In his celebrated MCC Spirit of Cricket lecture last year, he spoke of his and his country’s love of the game and of how his family had given shelter to 35 Tamils at the height of the civil war — a situation the naive child delighted in as it meant he had on hand at the family home plenty of opponents for backyard cricket matches.
His school coach was shot twice during those troubled times and survived only after a gun aimed at his head failed to fire.
Sangakkara maintains the one thing that has brought his war-torn country together is cricket and claims the 1996 World Cup victory encouraged grassroots participation in what had been an elitist game. That allowed Sri Lankan cricket to believe it could match it with the best. A win in this series may not have the same symbolic impact, but it would be another achievement for a nation that was welcomed to world cricket only in 1981.
Since abandoning the wicket-keeping role, Sangakkara has improved his batting average dramatically and it is now above 55. He needs just 107 runs on this tour to reach 10,000 career runs. He is second on the all-time list of Sri Lankan batsman (behind Jayawardene with 10,640).
Sangakkarra says he was not worried by reports the Bellerive Oval deck was one of the liveliest in the country. “There’s been a bit of nibble about and it’s been sporting to both sides,” he said. “Wickets like this make fast bowlers really enthusiastic to go and play.
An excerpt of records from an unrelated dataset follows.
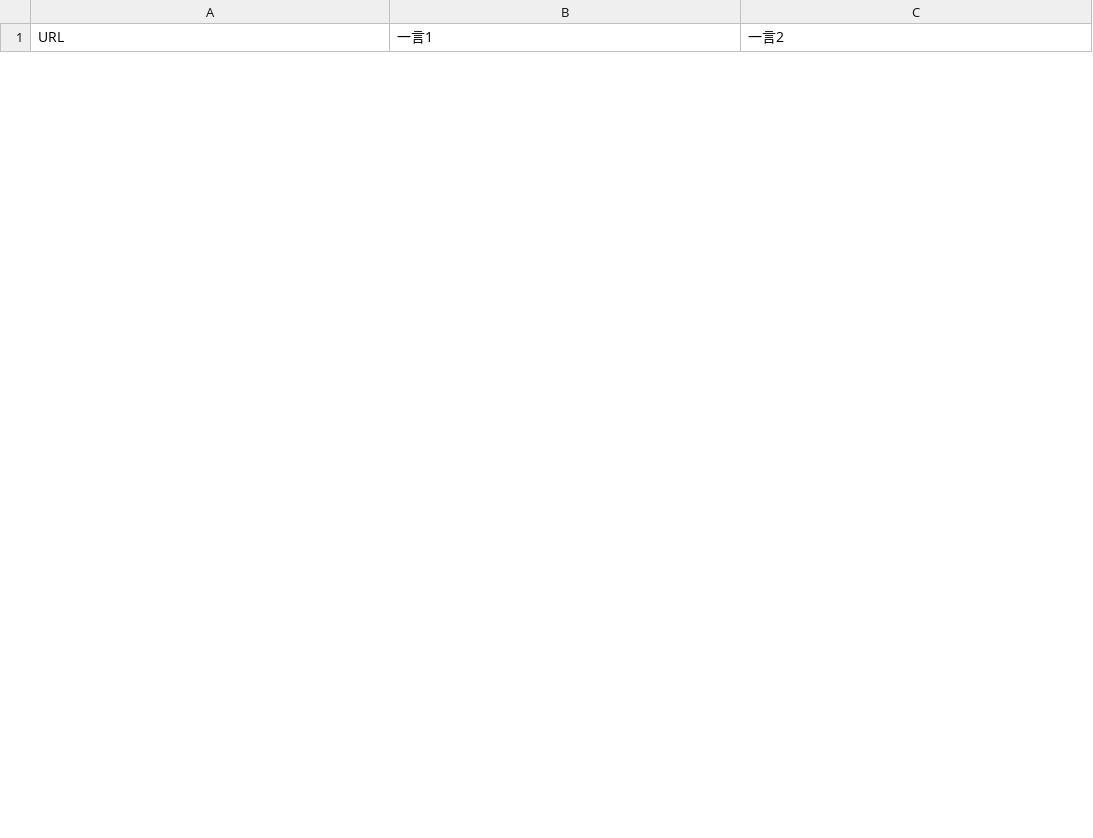
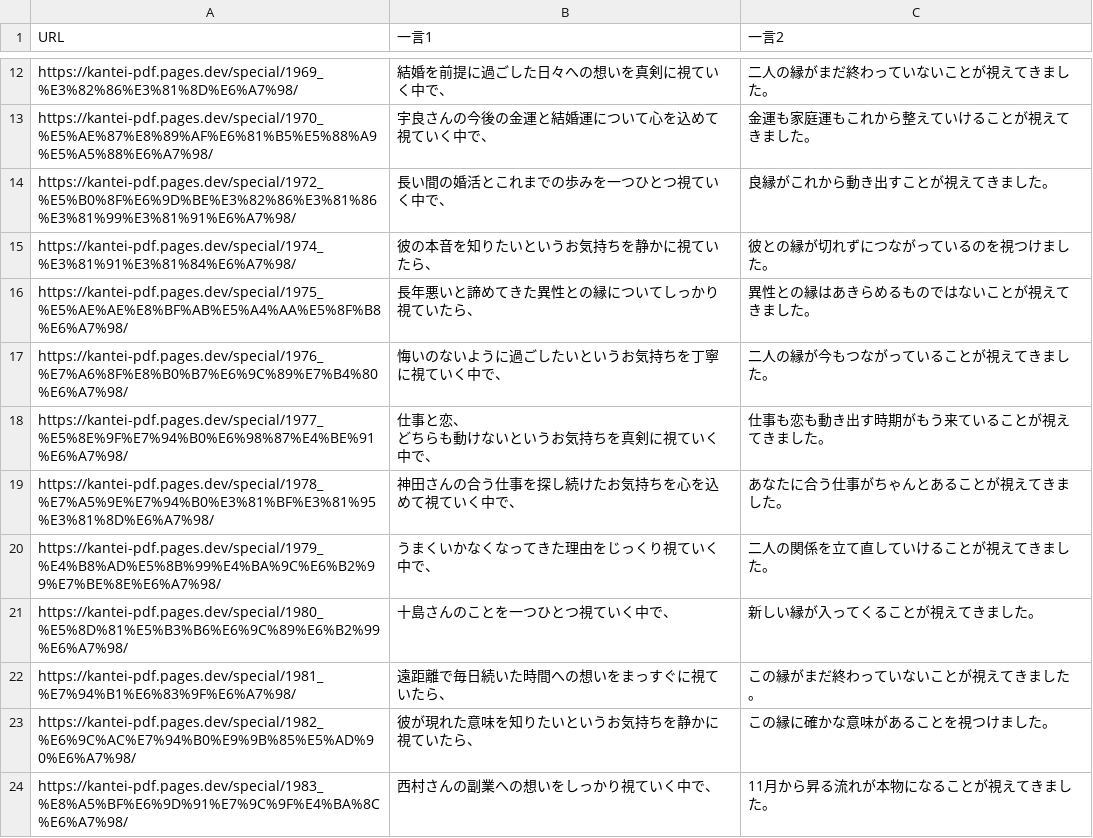
Before and after one commit to ikrnumaC/kantei-pdf, a CSV file: special/kana_hitokoto.csv, drawn as a sheet; only a part is shown, gaps mark what is left out; ↵ is a line break in a cell; the diff covers the shown part only; the diff names each change by its address in the sheet, - before the commit and + after, or states it on an @@ line.

```diff
--- a/special/kana_hitokoto.csv
+++ b/special/kana_hitokoto.csv
+row 12: https://kantei-pdf.pages.dev/special/1969_%E3%82%86%E3%81%8D%E6%A7%98/ | 結婚を前提に過ごした日々への想いを真剣に視ていく中で、 | 二人の縁がまだ終わっていないことが視えてきました。
+row 13: https://kantei-pdf.pages.dev/special/1970_%E5%AE%87%E8%89%AF%E6%81%B5%E5%88%A9%E5%A5%88%E6%A7%98/ | 宇良さんの今後の金運と結婚運について心を込めて視ていく中で、 | 金運も家庭運もこれから整えていけることが視えてきました。
+row 14: https://kantei-pdf.pages.dev/special/1972_%E5%B0%8F%E6%9D%BE%E3%82%86%E3%81%86%E3%81%99%E3%81%91%E6%A7%98/ | 長い間の婚活とこれまでの歩みを一つひとつ視ていく中で、 | 良縁がこれから動き出すことが視えてきました。
+row 15: https://kantei-pdf.pages.dev/special/1974_%E3%81%91%E3%81%84%E6%A7%98/ | 彼の本音を知りたいというお気持ちを静かに視ていたら、 | 彼との縁が切れずにつながっているのを視つけました。
+row 16: https://kantei-pdf.pages.dev/special/1975_%E5%AE%AE%E8%BF%AB%E5%A4%AA%E5%8F%B8%E6%A7%98/ | 長年悪いと諦めてきた異性との縁についてしっかり視ていたら、 | 異性との縁はあきらめるものではないことが視えてきました。
+row 17: https://kantei-pdf.pages.dev/special/1976_%E7%A6%8F%E8%B0%B7%E6%9C%89%E7%B4%80%E6%A7%98/ | 悔いのないように過ごしたいというお気持ちを丁寧に視ていく中で、 | 二人の縁が今もつながっていることが視えてきました。
+row 18: https://kantei-pdf.pages.dev/special/1977_%E5%8E%9F%E7%94%B0%E6%98%87%E4%BE%91%E6%A7%98/ | 仕事と恋、 ↵ どちらも動けないというお気持ちを真剣に視ていく中で、 | 仕事も恋も動き出す時期がもう来ていることが視えてきました。
+row 19: https://kantei-pdf.pages.dev/special/1978_%E7%A5%9E%E7%94%B0%E3%81%BF%E3%81%95%E3%81%8D%E6%A7%98/ | 神田さんの合う仕事を探し続けたお気持ちを心を込めて視ていく中で、 | あなたに合う仕事がちゃんとあることが視えてきました。
+row 20: https://kantei-pdf.pages.dev/special/1979_%E4%B8%AD%E5%8B%99%E4%BA%9C%E6%B2%99%E7%BE%8E%E6%A7%98/ | うまくいかなくなってきた理由をじっくり視ていく中で、 | 二人の関係を立て直していけることが視えてきました。
+row 21: https://kantei-pdf.pages.dev/special/1980_%E5%8D%81%E5%B3%B6%E6%9C%89%E6%B2%99%E6%A7%98/ | 十島さんのことを一つひとつ視ていく中で、 | 新しい縁が入ってくることが視えてきました。
+row 22: https://kantei-pdf.pages.dev/special/1981_%E7%94%B1%E6%83%9F%E6%A7%98/ | 遠距離で毎日続いた時間への想いをまっすぐに視ていたら、 | この縁がまだ終わっていないことが視えてきました。
+row 23: https://kantei-pdf.pages.dev/special/1982_%E6%9C%AC%E7%94%B0%E9%9B%85%E5%AD%90%E6%A7%98/ | 彼が現れた意味を知りたいというお気持ちを静かに視ていたら、 | この縁に確かな意味があることを視つけました。
+row 24: https://kantei-pdf.pages.dev/special/1983_%E8%A5%BF%E6%9D%91%E7%9C%9F%E4%BA%8C%E6%A7%98/ | 西村さんの副業への想いをしっかり視ていく中で、 | 11月から昇る流れが本物になることが視えてきました。
```
Also changed, not shown: 10 added rows and 2 removed rows elsewhere in this file, 27 other files.
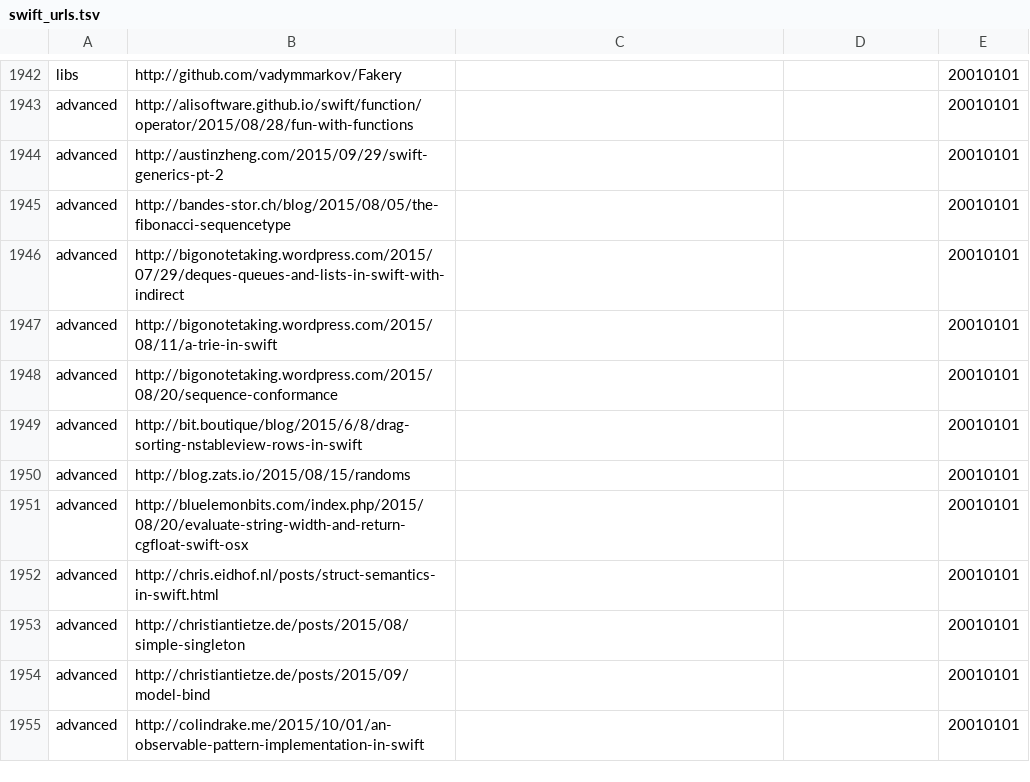
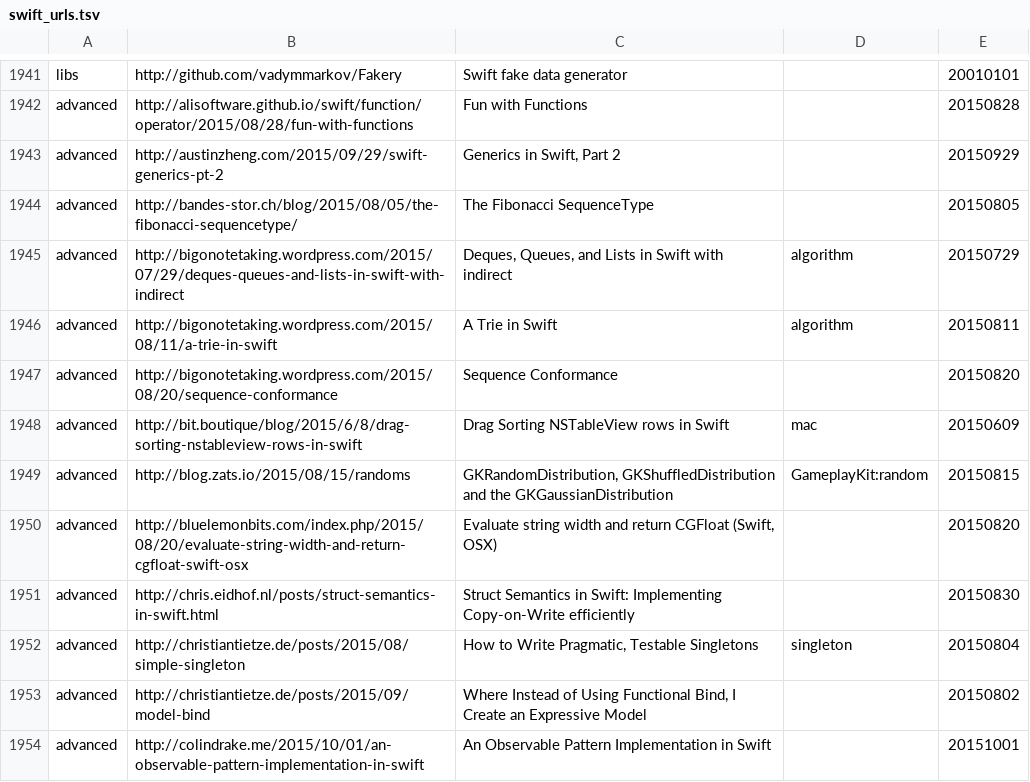
Before and after one commit to melling/SwiftResources, a TSV file: swift_urls.tsv, drawn as a sheet; only a part is shown, gaps mark what is left out; removed rows and columns are numbered as before the commit, all else as after; the diff covers the shown part only; the diff names each change by its address in the sheet, - before the commit and + after, or states it on an @@ line.

```diff
--- a/swift_urls.tsv
+++ b/swift_urls.tsv
-C1941: (empty)
+C1941: Swift fake data generator
-C1942: (empty)
+C1942: Fun with Functions
-E1942: 20010101
+E1942: 20150828
-C1943: (empty)
+C1943: Generics in Swift, Part 2
-E1943: 20010101
+E1943: 20150929
-row 1945: advanced | http://bandes-stor.ch/blog/2015/08/05/the-fibonacci-sequencetype |  |  | 20010101
+row 1944: advanced | http://bandes-stor.ch/blog/2015/08/05/the-fibonacci-sequencetype/ | The Fibonacci SequenceType |  | 20150805
-C1945: (empty)
+C1945: Deques, Queues, and Lists in Swift with indirect
-D1945:D1946: (empty)
+D1945:D1946: algorithm
-E1945: 20010101
+E1945: 20150729
-C1946: (empty)
+C1946: A Trie in Swift
-E1946: 20010101
+E1946: 20150811
-C1947: (empty)
+C1947: Sequence Conformance
-E1947: 20010101
+E1947: 20150820
-C1948: (empty)
+C1948: Drag Sorting NSTableView rows in Swift
-D1948: (empty)
+D1948: mac
-E1948: 20010101
+E1948: 20150609
-C1949: (empty)
+C1949: GKRandomDistribution, GKShuffledDistribution and the GKGaussianDistribution
-D1949: (empty)
+D1949: GameplayKit:random
-E1949: 20010101
+E1949: 20150815
-C1950: (empty)
+C1950: Evaluate string width and return CGFloat (Swift, OSX)
-E1950: 20010101
+E1950: 20150820
-C1951: (empty)
+C1951: Struct Semantics in Swift: Implementing Copy-on-Write efficiently
-E1951: 20010101
+E1951: 20150830
-C1952: (empty)
+C1952: How to Write Pragmatic, Testable Singletons
-D1952: (empty)
+D1952: singleton
-E1952: 20010101
+E1952: 20150804
-C1953: (empty)
+C1953: Where Instead of Using Functional Bind, I Create an Expressive Model
-E1953: 20010101
+E1953: 20150802
-C1954: (empty)
+C1954: An Observable Pattern Implementation in Swift
-E1954: 20010101
+E1954: 20151001
```
Also changed, not shown: 3 added rows, 1 removed row and 80 edited cells elsewhere in this file.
Also it elevates guys who don’t have that much pace but it also makes them really good on sporting tracks. If it stays the same, I think our fast bowlers too will have a really good chance against the Aussie batsmen.”
ALSO SEE “Engeltine Cottage in Kandy: The Intertwining of Three Families — Pieris, Sangakkara and Krishnapillai,” by Michael Roberts, 4 April 2012, http://thuppahi.wordpress.com/2012/04/04/engeltine-cottage-in-kandy-the-intertwining-of-three-families-pieris-sangakkara-and-krishnapillai/
 Neville Turner, who watched the whole Test match, reckons this innings to be among the best six he has seen live [ and he has seen hundreds of Test matches from ball one to end].
 The person referred to is DH (Hema) de Silva. DH was not Sanga’s school coach, but his tennis coach. However, as a former Ceylon cap and astute cricketer (one who impressed sobers the bowler) he would certainly have mentored the young Kumar in cricket. The friendship between the two families was such that Sangakkara pater and mater stayed with de Silva relatives in UK when Kumar went on his first tour of England. DH was Municipal Commissioner of Kandy when he refused to abide by JVP threats in the late 1980s. He was shot by a JVP killer when playing tennis. Lalor has got this right: after the first shot the killer’s gun jammed when he was at even closer range. I believe DH’s son hit him with his racquet and the gunman ran off. DH –“Hema” as he is to me from Ramanathan Hall days– left Lanka for good when he recovered from his wound and now lives in Melbourne. Michael Roberts